DATA EXTRACT START
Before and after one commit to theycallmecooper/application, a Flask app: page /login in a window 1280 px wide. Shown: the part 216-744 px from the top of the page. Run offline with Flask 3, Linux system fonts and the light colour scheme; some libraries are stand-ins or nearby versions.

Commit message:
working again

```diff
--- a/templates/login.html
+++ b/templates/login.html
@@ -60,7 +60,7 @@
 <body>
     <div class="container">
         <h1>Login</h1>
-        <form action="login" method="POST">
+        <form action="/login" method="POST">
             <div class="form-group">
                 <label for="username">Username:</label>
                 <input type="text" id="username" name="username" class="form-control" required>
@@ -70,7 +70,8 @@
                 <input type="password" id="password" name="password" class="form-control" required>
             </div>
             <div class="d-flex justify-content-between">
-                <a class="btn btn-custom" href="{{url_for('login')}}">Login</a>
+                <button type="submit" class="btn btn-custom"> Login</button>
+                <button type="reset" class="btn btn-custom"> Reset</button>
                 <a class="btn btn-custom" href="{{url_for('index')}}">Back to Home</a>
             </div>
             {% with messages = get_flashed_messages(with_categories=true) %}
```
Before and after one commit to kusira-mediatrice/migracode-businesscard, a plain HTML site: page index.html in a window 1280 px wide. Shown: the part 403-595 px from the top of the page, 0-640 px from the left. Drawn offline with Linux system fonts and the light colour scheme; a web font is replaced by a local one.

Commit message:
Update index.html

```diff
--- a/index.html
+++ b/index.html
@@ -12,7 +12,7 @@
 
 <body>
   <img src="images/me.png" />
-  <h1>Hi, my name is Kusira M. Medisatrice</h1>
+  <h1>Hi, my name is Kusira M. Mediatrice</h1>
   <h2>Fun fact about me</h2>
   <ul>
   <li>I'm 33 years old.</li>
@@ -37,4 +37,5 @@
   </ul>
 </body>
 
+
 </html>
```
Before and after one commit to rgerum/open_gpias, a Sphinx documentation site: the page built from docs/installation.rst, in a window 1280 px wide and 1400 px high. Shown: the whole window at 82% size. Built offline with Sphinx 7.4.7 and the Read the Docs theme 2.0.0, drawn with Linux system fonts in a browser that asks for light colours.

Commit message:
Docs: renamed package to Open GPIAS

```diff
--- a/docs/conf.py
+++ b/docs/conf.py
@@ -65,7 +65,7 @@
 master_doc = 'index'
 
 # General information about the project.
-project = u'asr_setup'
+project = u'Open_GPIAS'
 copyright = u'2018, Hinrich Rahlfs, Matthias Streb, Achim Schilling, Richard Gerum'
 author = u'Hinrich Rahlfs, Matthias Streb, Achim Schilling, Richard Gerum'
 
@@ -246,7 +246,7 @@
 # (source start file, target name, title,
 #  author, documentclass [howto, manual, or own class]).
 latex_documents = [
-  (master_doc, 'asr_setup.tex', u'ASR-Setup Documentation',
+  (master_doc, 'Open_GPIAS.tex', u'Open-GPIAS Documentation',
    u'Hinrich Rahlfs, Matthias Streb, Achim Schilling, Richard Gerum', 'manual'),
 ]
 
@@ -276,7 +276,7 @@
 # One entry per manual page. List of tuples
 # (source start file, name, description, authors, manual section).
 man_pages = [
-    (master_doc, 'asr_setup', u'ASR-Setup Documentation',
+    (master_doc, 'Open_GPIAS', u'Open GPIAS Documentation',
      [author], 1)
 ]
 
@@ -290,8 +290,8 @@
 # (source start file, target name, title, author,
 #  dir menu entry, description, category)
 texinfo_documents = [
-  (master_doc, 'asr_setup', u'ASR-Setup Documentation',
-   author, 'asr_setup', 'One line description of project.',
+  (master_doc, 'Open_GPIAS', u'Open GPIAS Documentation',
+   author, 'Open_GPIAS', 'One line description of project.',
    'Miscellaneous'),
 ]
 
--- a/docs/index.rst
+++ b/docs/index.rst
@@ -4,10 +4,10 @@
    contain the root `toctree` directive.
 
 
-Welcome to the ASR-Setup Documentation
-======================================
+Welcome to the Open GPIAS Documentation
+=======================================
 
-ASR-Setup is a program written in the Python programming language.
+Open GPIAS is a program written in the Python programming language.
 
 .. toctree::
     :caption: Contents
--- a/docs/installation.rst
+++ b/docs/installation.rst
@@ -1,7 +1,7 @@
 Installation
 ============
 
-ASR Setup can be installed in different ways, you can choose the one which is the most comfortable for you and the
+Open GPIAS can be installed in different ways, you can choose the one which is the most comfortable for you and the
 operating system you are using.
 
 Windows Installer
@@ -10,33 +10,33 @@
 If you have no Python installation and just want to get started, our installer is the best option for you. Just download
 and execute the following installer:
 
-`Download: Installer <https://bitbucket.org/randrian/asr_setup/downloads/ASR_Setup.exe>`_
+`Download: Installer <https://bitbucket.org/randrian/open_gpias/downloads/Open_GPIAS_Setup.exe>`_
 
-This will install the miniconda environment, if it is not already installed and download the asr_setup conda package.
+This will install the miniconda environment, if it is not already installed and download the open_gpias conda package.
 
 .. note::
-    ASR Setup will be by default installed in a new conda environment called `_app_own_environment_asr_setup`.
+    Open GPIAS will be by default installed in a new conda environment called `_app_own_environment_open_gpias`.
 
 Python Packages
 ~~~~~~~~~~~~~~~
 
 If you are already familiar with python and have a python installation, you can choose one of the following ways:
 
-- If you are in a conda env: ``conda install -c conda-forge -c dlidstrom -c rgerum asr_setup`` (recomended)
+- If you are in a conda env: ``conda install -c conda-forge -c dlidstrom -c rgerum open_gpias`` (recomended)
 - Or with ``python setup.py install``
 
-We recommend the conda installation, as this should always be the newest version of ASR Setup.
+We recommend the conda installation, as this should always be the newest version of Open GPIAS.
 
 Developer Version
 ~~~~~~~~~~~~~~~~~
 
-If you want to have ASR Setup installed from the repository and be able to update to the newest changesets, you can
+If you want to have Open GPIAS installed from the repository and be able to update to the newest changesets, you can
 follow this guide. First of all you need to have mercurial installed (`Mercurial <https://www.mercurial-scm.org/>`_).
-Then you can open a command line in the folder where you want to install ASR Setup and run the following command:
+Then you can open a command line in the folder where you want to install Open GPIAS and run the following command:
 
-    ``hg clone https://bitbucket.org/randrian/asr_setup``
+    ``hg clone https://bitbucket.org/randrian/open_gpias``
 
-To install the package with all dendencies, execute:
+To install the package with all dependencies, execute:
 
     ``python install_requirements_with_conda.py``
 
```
DATA EXTRACT END
» **BRIEF**
Lines that hold "html" are the ones to copy, so pick each out from the data.

» **ANSWER TO THIS TASK**
--- a/templates/login.html
+++ b/templates/login.html
Before and after one commit to kusira-mediatrice/migracode-businesscard, a plain HTML site: page index.html in a window 1280 px wide. Shown: the part 403-595 px from the top of the page, 0-640 px from the left. Drawn offline with Linux system fonts and the light colour scheme; a web font is replaced by a local one.
Update index.html
--- a/index.html
+++ b/index.html
 </html>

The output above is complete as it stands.